● Problem to work on
Among the entries below, please show each line that carries the word "header".

*** Opening of Material to process ***

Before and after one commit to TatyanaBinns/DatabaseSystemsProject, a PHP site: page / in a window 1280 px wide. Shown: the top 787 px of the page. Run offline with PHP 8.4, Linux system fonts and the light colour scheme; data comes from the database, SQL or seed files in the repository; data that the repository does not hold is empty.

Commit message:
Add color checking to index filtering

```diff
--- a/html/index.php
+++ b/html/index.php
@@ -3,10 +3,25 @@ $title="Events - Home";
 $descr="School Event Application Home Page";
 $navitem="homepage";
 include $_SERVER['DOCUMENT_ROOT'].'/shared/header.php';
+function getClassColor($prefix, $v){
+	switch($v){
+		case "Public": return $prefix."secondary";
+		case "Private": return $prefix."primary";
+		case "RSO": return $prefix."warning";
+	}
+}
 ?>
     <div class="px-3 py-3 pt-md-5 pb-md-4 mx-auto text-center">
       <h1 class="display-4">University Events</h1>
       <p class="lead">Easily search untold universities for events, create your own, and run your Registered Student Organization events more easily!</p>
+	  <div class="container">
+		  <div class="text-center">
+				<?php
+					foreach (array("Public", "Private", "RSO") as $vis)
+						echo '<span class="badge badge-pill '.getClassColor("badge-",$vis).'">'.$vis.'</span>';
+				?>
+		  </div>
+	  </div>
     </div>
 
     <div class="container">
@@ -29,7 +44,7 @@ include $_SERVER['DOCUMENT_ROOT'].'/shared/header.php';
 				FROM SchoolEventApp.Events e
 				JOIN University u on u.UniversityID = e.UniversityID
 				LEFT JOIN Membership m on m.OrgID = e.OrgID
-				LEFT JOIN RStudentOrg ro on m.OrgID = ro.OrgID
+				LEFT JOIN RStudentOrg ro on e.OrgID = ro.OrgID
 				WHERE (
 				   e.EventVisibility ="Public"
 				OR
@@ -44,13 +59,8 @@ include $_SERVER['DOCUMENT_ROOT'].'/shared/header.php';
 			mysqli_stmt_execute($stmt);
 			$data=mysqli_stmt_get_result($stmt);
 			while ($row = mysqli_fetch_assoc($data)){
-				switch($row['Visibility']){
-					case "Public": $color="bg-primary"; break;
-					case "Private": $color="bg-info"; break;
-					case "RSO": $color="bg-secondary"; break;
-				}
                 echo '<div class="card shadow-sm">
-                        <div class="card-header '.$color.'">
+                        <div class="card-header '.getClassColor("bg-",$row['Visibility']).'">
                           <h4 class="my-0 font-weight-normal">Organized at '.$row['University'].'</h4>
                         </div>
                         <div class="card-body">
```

*** Close of Material to process ***
*** Opening of Material to process ***

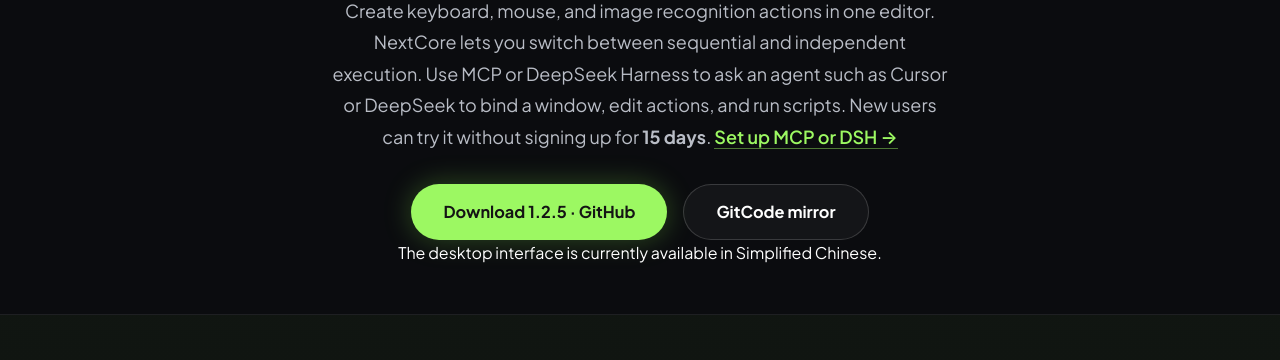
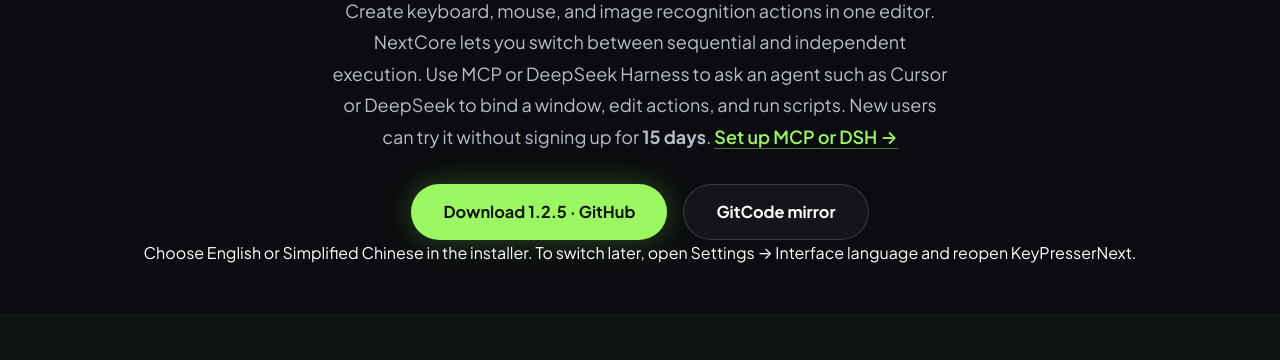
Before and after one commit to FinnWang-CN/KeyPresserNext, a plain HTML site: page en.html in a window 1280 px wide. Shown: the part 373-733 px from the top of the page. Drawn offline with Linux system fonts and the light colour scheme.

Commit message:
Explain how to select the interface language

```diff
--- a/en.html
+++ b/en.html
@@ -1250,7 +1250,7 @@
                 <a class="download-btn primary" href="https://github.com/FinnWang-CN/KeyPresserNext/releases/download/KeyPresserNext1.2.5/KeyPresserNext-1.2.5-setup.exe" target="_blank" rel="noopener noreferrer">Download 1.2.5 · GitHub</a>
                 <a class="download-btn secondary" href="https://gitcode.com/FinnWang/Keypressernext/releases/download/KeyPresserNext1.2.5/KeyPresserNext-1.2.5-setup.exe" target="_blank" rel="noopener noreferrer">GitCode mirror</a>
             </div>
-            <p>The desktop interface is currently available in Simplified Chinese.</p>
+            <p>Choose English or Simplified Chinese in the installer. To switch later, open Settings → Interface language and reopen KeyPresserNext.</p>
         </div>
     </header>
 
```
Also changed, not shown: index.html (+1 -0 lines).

*** Close of Material to process ***

● Result for this task
 include $_SERVER['DOCUMENT_ROOT'].'/shared/header.php';
@@ -29,7 +44,7 @@ include $_SERVER['DOCUMENT_ROOT'].'/shared/header.php';
@@ -44,13 +59,8 @@ include $_SERVER['DOCUMENT_ROOT'].'/shared/header.php';
-                        <div class="card-header '.$color.'">
+                        <div class="card-header '.getClassColor("bg-",$row['Visibility']).'">
     </header>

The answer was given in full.